● **GOAL OF THE EXERCISE**: Report every line of the records below that contains the word "Herdr".

● **Items listed in a dataset**:
+ + + + + + +

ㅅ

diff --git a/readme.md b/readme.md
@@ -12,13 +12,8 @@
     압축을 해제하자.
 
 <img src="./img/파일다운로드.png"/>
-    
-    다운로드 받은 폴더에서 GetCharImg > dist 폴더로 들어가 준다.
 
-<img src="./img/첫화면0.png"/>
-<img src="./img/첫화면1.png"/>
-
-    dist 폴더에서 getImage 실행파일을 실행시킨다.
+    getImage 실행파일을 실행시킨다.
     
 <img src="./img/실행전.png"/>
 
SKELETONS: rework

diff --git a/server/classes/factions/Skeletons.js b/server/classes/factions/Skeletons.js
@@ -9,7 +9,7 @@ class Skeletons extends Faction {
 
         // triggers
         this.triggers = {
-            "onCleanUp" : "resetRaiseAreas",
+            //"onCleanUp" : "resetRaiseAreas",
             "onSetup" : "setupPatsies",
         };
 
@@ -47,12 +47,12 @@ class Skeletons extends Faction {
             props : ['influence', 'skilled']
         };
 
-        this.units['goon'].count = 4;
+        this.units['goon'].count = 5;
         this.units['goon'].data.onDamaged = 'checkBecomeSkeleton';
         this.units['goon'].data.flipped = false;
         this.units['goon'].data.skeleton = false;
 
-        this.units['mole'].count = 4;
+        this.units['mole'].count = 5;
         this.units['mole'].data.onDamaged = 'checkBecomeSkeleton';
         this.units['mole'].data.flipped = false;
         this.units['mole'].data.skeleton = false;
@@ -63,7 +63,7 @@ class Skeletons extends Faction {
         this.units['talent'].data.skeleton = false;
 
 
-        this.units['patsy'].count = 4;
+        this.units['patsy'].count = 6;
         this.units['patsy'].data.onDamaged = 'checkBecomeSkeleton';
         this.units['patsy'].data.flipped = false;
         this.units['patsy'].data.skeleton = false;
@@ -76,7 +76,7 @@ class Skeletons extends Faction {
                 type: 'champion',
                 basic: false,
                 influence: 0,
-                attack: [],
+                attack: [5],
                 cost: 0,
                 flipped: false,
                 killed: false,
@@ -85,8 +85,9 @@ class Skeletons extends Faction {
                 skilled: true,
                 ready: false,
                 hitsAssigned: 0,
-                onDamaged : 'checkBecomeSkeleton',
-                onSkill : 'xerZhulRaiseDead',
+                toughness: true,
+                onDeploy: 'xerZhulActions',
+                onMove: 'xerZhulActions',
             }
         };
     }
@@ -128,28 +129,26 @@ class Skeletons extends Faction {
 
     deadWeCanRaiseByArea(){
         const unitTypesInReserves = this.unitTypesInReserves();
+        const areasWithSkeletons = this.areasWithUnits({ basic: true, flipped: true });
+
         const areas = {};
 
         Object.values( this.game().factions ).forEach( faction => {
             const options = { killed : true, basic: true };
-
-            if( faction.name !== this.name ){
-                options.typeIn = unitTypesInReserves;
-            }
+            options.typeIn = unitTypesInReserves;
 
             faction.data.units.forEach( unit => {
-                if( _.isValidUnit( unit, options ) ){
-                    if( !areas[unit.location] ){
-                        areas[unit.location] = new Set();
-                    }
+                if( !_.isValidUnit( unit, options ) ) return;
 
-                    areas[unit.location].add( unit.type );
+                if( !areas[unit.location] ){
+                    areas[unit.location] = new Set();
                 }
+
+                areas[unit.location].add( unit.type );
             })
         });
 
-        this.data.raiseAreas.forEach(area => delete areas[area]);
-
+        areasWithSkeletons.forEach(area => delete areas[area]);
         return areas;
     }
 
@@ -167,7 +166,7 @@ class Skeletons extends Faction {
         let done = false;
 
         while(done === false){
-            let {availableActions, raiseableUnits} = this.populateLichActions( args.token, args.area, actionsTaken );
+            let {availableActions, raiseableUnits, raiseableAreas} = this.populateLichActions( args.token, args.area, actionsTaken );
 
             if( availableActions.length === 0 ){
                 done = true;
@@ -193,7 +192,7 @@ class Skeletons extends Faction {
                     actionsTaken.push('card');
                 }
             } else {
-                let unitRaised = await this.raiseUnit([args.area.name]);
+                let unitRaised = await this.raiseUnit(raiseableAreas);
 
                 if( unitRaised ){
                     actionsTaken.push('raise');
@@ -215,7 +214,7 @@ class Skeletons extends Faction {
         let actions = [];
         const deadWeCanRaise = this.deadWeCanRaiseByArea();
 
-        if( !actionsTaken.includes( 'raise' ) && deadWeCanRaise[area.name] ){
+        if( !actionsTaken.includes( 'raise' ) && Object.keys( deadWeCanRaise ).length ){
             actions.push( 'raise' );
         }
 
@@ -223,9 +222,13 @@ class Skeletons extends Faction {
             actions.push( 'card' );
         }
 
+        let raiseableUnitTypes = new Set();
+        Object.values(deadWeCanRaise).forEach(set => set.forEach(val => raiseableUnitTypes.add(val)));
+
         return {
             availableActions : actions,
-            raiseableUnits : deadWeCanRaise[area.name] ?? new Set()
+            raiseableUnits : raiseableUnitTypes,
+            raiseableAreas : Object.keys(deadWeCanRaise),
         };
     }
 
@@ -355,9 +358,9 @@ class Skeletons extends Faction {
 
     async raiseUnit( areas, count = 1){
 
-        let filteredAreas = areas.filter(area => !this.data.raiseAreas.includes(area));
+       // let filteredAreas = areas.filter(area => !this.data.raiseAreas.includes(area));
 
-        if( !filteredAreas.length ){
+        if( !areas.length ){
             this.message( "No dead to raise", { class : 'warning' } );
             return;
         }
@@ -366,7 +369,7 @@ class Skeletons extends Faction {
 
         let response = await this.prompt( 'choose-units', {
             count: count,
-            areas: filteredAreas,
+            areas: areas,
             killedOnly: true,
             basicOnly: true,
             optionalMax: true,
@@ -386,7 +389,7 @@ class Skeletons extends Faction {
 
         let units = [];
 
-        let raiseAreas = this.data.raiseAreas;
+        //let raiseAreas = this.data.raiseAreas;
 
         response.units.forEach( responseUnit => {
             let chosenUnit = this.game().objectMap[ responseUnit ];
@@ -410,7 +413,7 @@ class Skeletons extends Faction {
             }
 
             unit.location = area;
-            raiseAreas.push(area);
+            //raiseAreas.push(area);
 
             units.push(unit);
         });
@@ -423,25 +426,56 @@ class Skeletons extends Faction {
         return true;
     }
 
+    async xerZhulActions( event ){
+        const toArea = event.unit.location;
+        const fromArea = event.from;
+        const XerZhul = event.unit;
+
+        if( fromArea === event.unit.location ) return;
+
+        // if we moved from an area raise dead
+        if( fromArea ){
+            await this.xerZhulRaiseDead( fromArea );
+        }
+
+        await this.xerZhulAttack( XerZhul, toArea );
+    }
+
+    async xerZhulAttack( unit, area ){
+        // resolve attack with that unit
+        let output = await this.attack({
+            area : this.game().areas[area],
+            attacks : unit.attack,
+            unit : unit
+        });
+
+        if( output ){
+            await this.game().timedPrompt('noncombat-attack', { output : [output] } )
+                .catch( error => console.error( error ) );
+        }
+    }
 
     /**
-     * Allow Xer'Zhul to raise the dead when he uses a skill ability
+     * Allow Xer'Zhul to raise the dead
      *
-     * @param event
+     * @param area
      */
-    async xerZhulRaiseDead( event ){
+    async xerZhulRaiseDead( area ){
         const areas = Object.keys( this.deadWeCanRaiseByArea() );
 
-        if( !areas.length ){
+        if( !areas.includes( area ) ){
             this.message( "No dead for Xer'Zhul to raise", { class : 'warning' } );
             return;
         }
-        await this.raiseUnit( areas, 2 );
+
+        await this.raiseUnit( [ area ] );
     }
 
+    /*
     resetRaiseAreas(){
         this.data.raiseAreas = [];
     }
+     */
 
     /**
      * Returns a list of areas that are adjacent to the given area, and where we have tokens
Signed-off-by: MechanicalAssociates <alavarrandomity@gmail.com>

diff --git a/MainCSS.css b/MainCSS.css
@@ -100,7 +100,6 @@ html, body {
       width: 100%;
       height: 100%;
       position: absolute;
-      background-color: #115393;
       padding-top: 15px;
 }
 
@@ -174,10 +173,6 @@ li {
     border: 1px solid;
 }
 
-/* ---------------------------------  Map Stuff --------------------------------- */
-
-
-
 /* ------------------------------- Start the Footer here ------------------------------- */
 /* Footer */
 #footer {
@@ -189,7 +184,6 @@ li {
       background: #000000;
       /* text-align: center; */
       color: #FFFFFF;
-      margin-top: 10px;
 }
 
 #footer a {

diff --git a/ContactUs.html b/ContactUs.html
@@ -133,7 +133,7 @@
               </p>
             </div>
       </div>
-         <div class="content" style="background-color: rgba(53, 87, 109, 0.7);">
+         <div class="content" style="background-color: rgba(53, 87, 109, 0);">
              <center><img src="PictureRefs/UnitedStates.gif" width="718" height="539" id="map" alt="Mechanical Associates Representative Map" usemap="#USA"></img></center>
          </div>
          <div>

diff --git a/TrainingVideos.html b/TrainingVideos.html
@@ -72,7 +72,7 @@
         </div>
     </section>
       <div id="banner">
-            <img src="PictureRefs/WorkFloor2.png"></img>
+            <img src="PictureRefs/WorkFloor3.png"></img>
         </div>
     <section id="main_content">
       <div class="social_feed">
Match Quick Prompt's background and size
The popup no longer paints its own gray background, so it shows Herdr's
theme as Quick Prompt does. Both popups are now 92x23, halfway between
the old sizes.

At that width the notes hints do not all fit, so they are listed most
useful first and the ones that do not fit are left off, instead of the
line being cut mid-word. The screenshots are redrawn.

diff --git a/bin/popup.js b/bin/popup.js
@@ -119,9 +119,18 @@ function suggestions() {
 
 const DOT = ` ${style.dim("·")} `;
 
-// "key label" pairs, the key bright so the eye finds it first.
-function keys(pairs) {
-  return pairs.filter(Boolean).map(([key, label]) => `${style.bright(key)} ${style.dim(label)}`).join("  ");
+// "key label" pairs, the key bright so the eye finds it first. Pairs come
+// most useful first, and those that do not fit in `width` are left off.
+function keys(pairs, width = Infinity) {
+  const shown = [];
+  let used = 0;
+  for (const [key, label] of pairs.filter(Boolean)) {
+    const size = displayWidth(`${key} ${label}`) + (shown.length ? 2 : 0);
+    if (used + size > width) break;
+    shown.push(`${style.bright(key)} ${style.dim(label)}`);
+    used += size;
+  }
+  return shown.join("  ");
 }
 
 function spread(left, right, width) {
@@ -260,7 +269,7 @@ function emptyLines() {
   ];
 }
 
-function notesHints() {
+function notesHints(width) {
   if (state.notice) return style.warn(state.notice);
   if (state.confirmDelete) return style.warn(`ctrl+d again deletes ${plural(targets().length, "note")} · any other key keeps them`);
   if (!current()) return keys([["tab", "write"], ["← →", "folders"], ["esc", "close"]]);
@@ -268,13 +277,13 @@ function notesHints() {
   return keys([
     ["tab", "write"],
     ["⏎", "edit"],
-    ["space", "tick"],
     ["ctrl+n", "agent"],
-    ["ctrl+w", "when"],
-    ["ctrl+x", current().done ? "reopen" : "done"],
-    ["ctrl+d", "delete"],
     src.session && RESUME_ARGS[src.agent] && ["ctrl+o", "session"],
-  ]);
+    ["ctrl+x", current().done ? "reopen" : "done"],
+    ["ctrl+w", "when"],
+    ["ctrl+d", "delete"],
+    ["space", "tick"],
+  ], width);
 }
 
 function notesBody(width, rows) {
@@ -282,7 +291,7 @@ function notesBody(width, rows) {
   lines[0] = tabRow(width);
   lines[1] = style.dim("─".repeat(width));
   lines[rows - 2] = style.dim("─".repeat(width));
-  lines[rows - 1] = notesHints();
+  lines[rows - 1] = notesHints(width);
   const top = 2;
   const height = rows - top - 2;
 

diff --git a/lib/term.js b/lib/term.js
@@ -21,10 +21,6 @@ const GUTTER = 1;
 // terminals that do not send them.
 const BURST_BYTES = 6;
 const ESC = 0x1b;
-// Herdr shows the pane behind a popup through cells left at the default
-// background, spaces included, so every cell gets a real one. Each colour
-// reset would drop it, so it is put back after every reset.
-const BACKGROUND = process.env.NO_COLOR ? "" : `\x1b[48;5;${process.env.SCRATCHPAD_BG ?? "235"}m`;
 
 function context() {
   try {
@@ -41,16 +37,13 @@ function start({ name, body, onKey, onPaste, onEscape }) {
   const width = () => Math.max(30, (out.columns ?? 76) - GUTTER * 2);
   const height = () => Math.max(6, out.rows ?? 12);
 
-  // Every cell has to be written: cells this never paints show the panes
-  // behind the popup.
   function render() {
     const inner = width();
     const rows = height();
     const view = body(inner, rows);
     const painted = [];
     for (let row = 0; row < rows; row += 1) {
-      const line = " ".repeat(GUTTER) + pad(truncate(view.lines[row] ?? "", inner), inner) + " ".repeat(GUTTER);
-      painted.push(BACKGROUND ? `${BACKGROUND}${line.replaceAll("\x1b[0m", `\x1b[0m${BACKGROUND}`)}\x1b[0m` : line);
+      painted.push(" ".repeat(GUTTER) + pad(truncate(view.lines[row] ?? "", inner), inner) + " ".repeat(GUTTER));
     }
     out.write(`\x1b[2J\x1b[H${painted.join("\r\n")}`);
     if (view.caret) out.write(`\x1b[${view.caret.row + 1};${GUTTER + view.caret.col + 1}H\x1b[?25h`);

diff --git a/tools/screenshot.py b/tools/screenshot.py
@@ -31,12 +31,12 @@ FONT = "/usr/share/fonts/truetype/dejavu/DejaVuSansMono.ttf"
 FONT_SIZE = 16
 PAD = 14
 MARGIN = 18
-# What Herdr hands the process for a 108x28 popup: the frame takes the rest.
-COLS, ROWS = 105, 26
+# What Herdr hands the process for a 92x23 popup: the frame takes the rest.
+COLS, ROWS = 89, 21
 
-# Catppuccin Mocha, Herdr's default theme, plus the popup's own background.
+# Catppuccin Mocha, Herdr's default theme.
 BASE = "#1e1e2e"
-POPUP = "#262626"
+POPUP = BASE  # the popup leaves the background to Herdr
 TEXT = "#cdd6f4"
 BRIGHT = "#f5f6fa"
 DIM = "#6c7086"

+ + + + + + +

● **RESPONSE BOX**:
The popup no longer paints its own gray background, so it shows Herdr's
-// Herdr shows the pane behind a popup through cells left at the default
-# What Herdr hands the process for a 108x28 popup: the frame takes the rest.
+# What Herdr hands the process for a 92x23 popup: the frame takes the rest.
-# Catppuccin Mocha, Herdr's default theme, plus the popup's own background.
+# Catppuccin Mocha, Herdr's default theme.
+POPUP = BASE  # the popup leaves the background to Herdr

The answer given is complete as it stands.